This morning came at 4 o’clock, but I did go to bed at 8 so the early day wasn’t surprising. Right now I’m catching up with the debate by watching MSNBC. I despair.
Yesterday it rained all day and last night the rain fell in a deluge. It was the wettest day in the entire year. The wind blew so hard I could hear it howling. Gracie wouldn’t go out before bed. She took one look and backed away from the door. Smart dog!
I will try and empty my luggage today. I might even do a wash. I did exert myself and go shopping yesterday for animal and people food. We will all eat well for the next few days. I figure one of the best parts of a trip is not having to do anything but enjoy the travel. My room is cleaned. I eat at restaurants. My clothes get washed.
In Ghana time is relative. The Ghanaians distinguish between African time and European time. If Grace, one of my former students, said she’d be at our hotel at 10. We figured if she was there by 11, she’d be early. I’m coming is a favorite Ghanaian comment. It just means that at some time the expected visitor will arrive. The only exception is at a red light. The time between the light turning green and the first horn is about a second or two.
I am glad for the cool days here at home. I spent my entire time in Ghana sweaty. Beads of sweat rolled down my cheeks, and the back of my head was always soaked. Needing a sweatshirt in the cold, early morning is a joy. I probably won’t think the same when the temperature drops to below freezing.

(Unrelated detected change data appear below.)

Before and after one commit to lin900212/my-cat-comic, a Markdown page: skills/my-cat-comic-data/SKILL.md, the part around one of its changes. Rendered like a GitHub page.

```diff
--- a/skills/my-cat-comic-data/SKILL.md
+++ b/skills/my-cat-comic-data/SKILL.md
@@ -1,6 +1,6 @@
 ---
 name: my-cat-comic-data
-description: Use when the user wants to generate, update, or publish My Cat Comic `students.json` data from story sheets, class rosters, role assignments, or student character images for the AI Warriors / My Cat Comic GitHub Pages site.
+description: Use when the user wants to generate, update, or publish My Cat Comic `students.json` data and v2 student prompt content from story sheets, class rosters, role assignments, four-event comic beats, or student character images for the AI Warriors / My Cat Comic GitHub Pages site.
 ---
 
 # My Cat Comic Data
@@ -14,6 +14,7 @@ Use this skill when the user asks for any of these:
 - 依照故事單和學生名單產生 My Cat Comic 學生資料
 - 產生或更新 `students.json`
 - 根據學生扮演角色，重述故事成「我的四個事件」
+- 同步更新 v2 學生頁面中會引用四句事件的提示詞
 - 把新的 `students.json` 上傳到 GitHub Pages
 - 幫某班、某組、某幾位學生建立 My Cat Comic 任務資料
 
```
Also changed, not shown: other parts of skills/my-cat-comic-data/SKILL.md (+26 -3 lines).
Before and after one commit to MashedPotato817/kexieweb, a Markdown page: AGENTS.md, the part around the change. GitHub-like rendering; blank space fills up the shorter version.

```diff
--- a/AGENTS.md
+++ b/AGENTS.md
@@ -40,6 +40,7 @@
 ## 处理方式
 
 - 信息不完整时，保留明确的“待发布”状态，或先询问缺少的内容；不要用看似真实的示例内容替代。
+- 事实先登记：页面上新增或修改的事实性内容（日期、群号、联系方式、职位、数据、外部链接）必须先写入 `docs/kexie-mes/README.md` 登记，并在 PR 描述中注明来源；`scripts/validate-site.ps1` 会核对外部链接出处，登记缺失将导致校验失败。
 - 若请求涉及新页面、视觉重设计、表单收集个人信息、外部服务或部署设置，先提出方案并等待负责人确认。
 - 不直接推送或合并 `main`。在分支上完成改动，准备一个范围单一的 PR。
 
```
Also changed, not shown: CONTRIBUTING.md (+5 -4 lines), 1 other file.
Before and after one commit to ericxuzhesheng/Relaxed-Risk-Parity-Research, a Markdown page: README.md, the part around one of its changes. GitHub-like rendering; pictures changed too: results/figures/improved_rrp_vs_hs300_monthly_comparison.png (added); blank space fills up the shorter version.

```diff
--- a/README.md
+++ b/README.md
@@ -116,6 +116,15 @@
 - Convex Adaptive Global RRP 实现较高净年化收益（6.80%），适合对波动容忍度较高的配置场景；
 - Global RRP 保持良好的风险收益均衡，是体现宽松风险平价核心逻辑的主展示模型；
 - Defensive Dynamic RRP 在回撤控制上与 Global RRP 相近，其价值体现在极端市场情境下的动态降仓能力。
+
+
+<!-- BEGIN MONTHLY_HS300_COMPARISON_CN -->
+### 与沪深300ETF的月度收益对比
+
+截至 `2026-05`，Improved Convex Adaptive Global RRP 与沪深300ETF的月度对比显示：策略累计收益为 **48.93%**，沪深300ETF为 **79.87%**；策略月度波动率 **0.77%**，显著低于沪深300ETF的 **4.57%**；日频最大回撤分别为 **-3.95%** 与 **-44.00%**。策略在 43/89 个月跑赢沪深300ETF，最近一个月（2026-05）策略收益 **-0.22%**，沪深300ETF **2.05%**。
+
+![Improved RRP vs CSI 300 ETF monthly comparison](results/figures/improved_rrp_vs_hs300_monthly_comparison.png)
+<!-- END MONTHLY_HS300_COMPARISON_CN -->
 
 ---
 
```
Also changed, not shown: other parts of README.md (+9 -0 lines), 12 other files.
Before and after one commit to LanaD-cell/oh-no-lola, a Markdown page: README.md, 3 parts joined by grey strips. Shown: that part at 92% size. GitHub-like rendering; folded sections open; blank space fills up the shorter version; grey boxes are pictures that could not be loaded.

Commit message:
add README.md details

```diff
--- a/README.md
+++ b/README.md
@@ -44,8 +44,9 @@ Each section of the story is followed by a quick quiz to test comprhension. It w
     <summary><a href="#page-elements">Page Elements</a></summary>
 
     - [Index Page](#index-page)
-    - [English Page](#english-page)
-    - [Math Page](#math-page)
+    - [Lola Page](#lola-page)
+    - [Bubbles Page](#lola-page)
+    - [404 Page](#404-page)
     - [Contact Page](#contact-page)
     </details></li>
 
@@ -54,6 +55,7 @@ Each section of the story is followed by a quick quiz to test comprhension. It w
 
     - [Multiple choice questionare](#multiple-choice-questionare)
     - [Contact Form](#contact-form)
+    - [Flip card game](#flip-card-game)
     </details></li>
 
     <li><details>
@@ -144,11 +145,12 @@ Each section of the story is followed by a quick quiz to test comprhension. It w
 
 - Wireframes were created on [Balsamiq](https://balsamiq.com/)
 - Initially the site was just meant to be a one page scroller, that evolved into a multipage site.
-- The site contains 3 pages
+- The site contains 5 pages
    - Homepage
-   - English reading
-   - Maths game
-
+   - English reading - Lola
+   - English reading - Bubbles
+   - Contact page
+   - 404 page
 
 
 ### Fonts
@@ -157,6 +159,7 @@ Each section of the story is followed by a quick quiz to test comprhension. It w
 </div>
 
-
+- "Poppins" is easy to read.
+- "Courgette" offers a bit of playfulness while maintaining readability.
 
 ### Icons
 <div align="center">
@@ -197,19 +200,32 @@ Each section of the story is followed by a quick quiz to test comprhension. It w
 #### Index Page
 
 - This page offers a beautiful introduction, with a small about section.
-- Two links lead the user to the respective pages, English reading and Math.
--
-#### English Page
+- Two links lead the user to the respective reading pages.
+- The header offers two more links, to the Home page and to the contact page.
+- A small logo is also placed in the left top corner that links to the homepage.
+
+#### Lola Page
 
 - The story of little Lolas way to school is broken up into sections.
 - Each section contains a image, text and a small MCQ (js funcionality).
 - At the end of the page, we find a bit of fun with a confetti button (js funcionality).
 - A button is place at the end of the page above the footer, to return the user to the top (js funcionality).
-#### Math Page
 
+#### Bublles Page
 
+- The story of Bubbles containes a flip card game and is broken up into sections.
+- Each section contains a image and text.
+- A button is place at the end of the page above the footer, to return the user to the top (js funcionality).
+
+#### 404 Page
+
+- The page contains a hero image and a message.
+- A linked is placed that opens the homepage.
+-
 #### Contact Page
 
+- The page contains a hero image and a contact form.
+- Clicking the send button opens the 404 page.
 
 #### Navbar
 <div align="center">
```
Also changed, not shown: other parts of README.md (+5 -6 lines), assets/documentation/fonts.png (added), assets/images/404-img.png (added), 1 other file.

Ghana is not known for its coffee. It is always instant with either evaporated milk or milk powder. I am now on my third cup of real coffee. Maybe I won’t need a nap today.